And that is where the problem with Dr. Laura always returns. Because there is a modesty in speech, a modesty in behavior that kind-of conflicts with the drama of the mass-media persona. The public figure gets so caught-up so deeply with her self-promotion and with mass adulation that she loses touch with Emes, with truth. People fawn, and the public figure becomes accustomed to the fawning. Then, when she joins a group that does not fawn with sufficient consistency, she is disappointed. Why don’t they fawn?
Now she has new religionists – from a different faith community — to fawn. So be it. If they cannot win over converts from Judaism among those who studied in yeshiva, they at least can focus on winning those higher in profile.

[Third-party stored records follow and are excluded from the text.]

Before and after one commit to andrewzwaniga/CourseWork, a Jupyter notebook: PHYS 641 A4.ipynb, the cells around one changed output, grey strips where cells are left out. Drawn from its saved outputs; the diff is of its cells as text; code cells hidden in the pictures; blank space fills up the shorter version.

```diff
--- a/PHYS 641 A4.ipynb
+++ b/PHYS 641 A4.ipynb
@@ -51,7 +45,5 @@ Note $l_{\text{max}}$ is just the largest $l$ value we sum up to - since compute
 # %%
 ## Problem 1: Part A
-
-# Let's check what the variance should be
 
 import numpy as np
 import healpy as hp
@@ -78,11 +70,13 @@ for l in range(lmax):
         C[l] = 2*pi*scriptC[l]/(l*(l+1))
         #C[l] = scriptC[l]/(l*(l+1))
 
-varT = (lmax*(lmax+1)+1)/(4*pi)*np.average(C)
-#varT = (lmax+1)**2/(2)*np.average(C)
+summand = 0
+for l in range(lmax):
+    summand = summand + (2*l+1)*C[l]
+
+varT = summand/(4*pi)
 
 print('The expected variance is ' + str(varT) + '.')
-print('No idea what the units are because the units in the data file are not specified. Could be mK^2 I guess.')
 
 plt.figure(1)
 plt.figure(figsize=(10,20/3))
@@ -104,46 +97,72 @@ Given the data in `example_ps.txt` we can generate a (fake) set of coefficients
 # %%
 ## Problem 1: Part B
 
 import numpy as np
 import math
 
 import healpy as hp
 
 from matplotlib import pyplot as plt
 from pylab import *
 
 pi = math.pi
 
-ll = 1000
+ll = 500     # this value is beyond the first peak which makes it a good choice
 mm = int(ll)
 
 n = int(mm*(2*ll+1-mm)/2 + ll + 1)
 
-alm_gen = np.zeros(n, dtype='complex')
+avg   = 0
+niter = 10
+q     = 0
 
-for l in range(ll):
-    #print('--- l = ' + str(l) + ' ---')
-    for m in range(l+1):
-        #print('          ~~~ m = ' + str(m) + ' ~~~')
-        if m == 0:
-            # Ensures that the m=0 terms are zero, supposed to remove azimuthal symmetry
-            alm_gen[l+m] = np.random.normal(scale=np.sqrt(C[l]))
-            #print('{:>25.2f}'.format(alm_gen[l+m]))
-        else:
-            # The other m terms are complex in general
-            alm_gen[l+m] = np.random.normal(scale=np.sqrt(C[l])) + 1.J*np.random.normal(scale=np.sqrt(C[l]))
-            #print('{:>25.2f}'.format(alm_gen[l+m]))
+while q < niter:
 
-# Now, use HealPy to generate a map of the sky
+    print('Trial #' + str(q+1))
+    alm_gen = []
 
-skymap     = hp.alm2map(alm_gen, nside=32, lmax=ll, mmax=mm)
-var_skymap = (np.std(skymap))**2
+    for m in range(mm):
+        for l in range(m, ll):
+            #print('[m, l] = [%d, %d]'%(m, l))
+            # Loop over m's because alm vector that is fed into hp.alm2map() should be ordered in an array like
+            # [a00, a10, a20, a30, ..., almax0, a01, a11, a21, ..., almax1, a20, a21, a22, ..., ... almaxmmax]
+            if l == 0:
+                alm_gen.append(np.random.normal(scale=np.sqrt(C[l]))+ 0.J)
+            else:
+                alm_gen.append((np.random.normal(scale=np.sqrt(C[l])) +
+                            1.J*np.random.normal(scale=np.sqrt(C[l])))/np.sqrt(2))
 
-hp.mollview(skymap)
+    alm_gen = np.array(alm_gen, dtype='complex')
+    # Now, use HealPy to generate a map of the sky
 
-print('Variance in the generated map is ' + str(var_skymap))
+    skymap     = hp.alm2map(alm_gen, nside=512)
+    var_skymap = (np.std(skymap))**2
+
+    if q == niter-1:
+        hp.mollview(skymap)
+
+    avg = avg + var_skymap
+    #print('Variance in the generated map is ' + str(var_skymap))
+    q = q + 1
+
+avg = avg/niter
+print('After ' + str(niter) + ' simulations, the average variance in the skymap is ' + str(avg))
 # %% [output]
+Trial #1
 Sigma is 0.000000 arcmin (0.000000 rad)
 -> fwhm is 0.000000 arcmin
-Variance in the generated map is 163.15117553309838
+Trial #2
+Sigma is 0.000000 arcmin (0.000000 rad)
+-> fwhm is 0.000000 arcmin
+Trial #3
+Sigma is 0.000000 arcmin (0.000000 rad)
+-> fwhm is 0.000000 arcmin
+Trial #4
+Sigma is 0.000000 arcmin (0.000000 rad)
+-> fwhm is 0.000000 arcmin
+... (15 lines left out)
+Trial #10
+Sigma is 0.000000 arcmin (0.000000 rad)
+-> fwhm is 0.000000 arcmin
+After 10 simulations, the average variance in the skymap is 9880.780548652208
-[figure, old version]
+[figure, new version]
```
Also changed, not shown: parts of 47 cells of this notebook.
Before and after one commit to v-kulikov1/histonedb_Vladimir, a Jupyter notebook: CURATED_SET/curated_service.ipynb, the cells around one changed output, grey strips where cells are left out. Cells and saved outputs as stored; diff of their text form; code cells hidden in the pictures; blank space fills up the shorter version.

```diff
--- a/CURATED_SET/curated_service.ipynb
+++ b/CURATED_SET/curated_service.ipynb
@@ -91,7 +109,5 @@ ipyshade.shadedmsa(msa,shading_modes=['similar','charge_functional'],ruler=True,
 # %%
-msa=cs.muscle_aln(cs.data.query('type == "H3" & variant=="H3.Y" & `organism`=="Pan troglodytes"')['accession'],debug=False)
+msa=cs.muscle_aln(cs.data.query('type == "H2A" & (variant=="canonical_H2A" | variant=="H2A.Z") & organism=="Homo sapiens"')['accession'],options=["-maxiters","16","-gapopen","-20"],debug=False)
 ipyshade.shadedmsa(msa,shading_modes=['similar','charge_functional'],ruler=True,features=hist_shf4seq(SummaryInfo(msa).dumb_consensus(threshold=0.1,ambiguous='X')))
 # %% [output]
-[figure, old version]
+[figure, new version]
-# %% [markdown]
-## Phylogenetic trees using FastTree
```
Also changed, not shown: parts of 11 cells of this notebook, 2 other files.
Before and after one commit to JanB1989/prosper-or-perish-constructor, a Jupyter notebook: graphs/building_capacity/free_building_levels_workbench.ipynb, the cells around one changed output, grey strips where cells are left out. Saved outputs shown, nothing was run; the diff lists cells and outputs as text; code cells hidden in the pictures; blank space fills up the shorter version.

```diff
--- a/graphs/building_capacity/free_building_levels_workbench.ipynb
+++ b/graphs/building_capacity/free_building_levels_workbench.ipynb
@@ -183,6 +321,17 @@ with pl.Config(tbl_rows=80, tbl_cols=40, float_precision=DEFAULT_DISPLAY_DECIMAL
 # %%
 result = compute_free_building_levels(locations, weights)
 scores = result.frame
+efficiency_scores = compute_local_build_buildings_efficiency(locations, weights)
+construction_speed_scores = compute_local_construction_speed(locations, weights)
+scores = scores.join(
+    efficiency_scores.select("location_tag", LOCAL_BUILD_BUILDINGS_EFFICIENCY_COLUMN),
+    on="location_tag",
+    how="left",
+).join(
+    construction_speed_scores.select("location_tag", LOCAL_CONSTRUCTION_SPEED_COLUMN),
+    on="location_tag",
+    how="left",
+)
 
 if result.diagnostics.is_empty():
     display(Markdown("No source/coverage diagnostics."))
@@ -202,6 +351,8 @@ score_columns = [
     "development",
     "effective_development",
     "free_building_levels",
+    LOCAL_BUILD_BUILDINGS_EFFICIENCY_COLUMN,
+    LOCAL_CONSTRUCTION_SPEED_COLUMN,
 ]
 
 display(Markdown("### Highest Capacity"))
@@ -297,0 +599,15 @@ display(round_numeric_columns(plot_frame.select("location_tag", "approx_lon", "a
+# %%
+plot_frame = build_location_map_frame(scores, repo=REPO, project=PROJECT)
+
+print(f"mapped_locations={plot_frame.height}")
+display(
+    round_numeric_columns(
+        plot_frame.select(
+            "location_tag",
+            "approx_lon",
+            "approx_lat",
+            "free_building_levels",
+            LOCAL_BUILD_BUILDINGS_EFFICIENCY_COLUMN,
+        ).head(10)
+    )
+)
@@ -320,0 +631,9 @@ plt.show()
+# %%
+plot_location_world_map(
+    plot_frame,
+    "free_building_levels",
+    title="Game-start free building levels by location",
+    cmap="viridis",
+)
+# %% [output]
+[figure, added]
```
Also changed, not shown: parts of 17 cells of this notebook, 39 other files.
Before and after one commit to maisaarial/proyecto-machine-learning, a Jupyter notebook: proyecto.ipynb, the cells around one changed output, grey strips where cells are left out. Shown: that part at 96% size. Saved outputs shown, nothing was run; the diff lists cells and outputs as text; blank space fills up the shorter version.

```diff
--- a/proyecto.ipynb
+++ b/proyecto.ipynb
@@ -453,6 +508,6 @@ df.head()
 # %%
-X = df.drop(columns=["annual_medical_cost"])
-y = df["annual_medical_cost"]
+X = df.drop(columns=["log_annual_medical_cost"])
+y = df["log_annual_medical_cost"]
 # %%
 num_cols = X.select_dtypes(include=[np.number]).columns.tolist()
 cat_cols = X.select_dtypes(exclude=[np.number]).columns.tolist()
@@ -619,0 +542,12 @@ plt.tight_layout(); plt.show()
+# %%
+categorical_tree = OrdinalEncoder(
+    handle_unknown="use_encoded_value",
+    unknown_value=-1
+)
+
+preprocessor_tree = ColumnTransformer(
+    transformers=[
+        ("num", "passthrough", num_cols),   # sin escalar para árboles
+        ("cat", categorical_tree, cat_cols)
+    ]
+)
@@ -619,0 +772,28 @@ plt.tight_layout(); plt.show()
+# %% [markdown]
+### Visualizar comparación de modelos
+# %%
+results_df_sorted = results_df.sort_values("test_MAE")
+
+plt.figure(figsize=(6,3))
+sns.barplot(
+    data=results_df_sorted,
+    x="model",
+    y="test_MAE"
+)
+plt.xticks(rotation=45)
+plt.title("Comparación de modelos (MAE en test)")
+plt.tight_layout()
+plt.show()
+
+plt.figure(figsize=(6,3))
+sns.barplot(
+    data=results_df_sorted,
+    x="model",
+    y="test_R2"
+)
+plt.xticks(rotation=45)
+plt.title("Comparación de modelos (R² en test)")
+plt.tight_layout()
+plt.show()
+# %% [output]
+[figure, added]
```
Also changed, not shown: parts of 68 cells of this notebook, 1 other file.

Ultimately, the lessons that Laura teaches us through this escapade are powerful if we learn them. Ersatz Judaism is not the Torah. The Torah is not merely the Five Books of Moses. Rather, Torah is about a Written Law, an Oral law, and associating and affiliating with a community of observant Jews who, by their practice, live by the words and practice the laws. There is plenty of slack, plenty of room for evolving commitment. It is rare that someone normal would, overnight, accept and successfully practice all the Torah. Indeed, arguably the more stable personality needs time to evolve and to accept. But when too much Valley glitz is sprinkled, and things just do not make sense, there often is good reason for wondering whether the quirkiness belies, well, quirks in the story. And here they do.